By Rebecca Vesely
Thursday, March 6, 2003
Children's advocates are praising a new law intended to lower the risk of international parental kidnappings. However, the itemized risk factors for illegal flight are also common among battered women preparing to leave their abusers.
SAN FRANCISCO (WOMENSENEWS)--A landmark California law meant to stop international parental kidnappings is under fire from domestic violence experts who say it puts battered immigrant women at a disadvantage in custody battles.
The Synclair/Cannon Child Abduction Prevention Act of 2002, which went into effect Jan. 1, requires California courts to consider flight-risk factors when granting custody to divorcing spouses. Risk factors include strongfamilial, emotional or cultural ties to another state or country, including foreign citizenship.
The law was heralded as a national model to help prevent the approximately 163,000 kidnappings by parents each year. Up to 15 percent of those children are taken out of the country and few return. Child advocates such as John Walsh of the TV show "America's Most Wanted," Mark Klaas, of The KlaasKids Foundation, the National Center for Missing and Exploited Children and women's groups including the California chapter of the National Organization for Women supported the measure.
But advocates for domestic violence victims say the law could inadvertently trap battered women--especially immigrants--in abusive relationships. In addition, they say, abusers could use the law to gain custody of their children.
"This law puts a presumption on parents that if they meet a certain number of risk factors they would be potential kidnappers, but these are factors that most immigrant battered women have," says Kavitha Sreeharsha, a staff attorney with the Asia Pacific Islander Legal Outreach in San Francisco, which represents battered women from Asia.
Warning signs of parental kidnappings that courts must consider under Synclair-Cannon include applying for passports, obtaining copies of school or medical records, terminating housing leases, liquidating assets and closing bank accounts.
Domestic violence counselors routinely advise battered women to get legal documents and finances in order before they flee their abusers.

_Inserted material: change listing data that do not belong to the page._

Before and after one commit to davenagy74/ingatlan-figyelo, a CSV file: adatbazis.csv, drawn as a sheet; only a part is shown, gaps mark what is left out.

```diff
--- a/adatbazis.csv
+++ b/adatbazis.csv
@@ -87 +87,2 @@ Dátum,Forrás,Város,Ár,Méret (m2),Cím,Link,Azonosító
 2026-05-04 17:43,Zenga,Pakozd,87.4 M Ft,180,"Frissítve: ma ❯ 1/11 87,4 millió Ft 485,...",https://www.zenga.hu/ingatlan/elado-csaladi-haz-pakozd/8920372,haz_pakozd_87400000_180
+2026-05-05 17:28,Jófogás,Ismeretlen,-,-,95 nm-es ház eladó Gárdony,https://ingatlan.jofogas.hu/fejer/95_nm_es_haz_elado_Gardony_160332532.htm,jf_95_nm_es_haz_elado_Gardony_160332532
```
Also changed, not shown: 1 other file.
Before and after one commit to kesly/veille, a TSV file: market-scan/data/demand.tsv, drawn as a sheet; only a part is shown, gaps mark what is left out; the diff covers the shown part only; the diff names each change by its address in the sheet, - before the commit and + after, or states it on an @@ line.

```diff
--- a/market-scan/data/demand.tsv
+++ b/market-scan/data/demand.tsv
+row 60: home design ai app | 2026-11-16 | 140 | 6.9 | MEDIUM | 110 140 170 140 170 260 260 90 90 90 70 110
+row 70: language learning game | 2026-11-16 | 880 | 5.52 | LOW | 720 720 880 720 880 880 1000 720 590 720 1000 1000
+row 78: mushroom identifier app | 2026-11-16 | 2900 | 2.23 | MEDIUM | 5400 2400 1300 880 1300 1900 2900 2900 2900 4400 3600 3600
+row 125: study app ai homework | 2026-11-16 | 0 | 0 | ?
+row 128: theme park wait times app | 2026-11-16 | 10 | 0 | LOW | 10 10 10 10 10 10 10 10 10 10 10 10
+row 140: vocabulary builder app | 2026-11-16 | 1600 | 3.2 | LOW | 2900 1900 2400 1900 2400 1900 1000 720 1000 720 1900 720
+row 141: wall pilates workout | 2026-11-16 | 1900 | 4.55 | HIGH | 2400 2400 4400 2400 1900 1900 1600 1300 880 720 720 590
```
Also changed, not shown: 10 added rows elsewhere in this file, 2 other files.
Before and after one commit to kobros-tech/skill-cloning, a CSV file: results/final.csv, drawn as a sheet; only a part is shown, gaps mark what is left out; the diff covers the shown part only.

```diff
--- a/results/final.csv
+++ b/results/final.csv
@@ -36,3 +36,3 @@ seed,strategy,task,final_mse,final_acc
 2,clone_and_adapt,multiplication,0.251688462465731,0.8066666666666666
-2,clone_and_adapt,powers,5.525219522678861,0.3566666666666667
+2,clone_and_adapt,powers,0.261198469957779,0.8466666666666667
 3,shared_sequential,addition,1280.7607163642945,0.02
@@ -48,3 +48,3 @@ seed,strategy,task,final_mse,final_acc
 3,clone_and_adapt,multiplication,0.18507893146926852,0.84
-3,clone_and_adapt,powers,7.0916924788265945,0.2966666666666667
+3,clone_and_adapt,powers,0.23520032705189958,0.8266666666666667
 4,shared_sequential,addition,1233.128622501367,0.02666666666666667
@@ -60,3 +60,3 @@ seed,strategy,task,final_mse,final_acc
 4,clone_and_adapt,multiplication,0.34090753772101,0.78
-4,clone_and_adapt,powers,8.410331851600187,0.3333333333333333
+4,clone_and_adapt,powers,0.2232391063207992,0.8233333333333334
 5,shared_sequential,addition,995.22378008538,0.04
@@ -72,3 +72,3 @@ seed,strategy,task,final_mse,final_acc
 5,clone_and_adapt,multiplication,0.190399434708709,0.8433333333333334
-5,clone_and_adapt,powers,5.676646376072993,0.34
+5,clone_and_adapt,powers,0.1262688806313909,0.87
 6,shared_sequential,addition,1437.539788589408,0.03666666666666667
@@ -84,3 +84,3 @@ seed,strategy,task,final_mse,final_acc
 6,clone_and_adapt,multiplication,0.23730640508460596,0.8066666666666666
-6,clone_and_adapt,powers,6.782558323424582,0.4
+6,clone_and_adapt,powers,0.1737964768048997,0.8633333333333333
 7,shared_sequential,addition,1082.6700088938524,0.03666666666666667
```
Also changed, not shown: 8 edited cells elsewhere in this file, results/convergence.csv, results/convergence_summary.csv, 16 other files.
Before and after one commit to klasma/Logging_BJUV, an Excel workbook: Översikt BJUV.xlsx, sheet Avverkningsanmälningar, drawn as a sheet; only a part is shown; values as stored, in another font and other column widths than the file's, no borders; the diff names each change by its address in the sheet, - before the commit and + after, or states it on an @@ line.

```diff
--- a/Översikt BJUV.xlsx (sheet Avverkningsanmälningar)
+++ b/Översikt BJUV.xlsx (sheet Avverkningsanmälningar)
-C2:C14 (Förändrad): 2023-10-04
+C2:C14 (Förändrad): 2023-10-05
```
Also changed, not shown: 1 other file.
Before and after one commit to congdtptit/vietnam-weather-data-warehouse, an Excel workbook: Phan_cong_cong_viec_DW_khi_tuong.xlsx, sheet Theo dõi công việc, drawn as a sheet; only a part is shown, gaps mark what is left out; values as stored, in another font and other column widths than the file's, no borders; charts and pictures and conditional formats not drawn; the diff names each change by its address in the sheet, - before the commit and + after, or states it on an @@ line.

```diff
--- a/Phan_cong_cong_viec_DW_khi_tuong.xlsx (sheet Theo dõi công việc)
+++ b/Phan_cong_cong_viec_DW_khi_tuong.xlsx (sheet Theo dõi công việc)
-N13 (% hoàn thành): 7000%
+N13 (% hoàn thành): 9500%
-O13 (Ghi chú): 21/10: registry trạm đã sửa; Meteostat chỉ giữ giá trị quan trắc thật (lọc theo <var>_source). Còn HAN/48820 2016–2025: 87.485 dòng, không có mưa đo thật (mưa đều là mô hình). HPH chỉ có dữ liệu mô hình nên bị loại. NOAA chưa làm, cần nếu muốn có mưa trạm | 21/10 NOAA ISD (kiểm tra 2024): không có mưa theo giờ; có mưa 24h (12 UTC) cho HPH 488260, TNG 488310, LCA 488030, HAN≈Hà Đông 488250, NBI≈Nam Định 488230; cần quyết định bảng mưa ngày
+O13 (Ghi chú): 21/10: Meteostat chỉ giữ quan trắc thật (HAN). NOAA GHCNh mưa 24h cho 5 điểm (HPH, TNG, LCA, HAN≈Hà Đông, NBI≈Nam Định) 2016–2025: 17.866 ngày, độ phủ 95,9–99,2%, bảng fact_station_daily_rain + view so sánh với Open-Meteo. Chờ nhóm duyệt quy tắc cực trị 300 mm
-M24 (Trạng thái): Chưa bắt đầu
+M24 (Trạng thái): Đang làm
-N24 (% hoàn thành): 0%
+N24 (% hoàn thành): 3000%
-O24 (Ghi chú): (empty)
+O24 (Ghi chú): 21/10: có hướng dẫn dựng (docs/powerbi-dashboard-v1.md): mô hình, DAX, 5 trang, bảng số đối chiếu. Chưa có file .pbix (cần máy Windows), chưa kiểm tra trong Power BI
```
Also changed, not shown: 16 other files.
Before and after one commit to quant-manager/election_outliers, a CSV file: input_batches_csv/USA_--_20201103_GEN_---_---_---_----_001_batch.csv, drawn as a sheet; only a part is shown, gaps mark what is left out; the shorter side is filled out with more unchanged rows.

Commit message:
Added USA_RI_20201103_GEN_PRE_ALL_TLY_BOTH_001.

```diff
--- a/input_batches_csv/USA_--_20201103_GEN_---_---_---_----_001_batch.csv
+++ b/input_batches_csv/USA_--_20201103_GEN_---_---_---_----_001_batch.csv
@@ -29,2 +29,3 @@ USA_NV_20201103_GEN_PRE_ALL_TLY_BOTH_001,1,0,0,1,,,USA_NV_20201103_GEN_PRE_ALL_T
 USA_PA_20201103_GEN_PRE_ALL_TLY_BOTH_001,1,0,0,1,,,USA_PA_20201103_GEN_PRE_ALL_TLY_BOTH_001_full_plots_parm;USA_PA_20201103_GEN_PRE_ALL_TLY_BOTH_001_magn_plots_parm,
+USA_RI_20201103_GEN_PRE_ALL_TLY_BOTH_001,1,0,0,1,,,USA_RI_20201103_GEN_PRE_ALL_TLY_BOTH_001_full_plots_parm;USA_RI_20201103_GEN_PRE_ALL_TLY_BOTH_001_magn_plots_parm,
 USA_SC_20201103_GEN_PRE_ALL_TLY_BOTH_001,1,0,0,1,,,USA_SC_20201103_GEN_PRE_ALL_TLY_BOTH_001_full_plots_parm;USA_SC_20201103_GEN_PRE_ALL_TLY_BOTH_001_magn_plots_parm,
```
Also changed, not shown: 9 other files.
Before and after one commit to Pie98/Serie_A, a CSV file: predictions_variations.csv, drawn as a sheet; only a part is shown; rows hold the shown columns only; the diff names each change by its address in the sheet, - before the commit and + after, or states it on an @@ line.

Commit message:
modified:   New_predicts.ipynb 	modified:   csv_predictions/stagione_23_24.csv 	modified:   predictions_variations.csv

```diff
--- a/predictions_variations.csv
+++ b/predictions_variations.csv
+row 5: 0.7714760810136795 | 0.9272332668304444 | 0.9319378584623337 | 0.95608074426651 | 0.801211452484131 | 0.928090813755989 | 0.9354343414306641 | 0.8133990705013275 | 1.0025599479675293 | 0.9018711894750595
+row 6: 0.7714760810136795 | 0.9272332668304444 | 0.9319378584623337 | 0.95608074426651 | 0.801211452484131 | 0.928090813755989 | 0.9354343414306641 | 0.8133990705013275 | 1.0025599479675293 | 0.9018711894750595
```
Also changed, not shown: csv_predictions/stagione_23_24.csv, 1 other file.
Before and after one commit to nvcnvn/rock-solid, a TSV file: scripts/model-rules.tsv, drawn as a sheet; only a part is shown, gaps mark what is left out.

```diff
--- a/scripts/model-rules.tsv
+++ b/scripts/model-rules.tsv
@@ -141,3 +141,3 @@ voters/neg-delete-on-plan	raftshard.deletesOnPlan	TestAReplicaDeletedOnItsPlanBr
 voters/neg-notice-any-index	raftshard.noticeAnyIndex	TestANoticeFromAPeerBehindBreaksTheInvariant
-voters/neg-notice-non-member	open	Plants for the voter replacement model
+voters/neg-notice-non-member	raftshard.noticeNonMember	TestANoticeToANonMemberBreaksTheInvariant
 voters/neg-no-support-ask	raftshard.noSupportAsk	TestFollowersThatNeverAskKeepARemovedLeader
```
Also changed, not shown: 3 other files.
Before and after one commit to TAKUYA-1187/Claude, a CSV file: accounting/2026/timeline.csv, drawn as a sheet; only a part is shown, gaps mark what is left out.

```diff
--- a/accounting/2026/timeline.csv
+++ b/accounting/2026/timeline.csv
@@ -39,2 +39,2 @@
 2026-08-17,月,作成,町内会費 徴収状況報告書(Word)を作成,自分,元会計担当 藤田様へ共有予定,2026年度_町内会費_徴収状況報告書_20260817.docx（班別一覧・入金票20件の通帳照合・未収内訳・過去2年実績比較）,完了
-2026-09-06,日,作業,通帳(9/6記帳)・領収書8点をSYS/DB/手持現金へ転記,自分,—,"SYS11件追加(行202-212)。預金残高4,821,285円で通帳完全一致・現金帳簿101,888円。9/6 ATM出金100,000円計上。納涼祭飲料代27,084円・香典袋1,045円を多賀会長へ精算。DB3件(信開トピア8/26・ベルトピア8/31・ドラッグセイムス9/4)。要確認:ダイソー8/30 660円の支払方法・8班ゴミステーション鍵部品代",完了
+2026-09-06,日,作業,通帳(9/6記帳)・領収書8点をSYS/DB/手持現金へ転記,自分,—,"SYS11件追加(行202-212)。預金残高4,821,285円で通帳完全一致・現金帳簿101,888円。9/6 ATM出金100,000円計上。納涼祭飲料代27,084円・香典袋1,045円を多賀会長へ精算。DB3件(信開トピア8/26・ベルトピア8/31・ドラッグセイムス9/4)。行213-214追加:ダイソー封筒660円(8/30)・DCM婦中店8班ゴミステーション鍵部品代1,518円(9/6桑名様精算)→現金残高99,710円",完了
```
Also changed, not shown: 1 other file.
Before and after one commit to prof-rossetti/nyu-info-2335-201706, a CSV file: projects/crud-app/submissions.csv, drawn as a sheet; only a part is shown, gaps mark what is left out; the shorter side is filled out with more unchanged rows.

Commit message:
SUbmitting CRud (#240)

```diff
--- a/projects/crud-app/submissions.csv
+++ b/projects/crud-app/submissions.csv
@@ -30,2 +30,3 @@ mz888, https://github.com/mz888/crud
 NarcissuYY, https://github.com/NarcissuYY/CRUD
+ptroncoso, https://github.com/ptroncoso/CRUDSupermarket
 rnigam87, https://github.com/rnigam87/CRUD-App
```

Non-legal residents need passports to apply for public assistance such as food stamps, a common scenario for immigrant women with children who leave their abusers.
Under Synclair-Cannon, other warning signs for kidnappings that California courts must consider in custody battles are having no strong ties to the state and no financial reason to stay in the state, such as being unemployed.
"It sets a precedent in the judge's mind that battered women are flight risks--that is what concerns us," says Beverly Upton, executive director of Partners Ending Domestic Abuse. Upton is now in the beginning stages of working with other members of the California Alliance against Domestic Violence to either amend the law or have it repealed.
Most troubling to legal experts is that if a parent has previously taken their child without the other parent's consent, that parent is considered a flight
risk--regardless of whether the fleeing parent reports the child's whereabouts to the state, as required by law. Now, battered women who have fled with their children to a shelter and then reported their whereabouts to the state would be considered potential kidnappers.
"This means that if you follow the rules, they could be used against you," says Laura Martinez-Mcintosh, a family law expert and staff attorney with Texas Rural Legal Aid, Inc.
The law is the brainchild of Larry Synclair, a father whose ex-wife fled from Fresno, Calif., to her home country of Russia with their son in 1999. Synclair has not seen his son since, despite help from the U.S. Embassy in Russia and repeated visits to the country. Synclair, a former NBC Radio reporter in Moscow, says that his ex-wife, Svetlana Synclair, is mentally unstable and has been physically and mentally abusive to him and his son. Synclair worked with California Assemblywoman Patricia Bates to pass the legislation. The law is also named for Shelby Nicole Cannon, a California girl who was taken by her mother to Ireland in 1998, in violation of a custody order.
"The last thing I would want to do is prevent anyone in an abusive relationship from getting help," Synclair says, adding that he would welcome changes to the law, provided the original intent remains the same. "People always forget that we have to think of what is in the best interest of the child."
Aren't battered immigrant women likely to flee the country with their children to escape an abuser? Domestic violence experts say no.
"After their children, the most important thing to them is their right to remain in the United States," Chiori Kaneko, staff attorney at the Legal Aid Foundation of Los Angeles, wrote in the Daily Journal, a legal publication. "These are the least likely candidates to leave the country with their children because they are afraid of not being able to return."
Rebecca Vesely is the West Coast bureau chief for Women's Enews.
California Alliance Against Domestic Violence:
Legal Aid Foundation of Los Angeles
"New Law Hurts Domestic Violence Victims":
Larry R. Synclair--
The Synclair/Cannon Child Abduction Prevention Act of 2002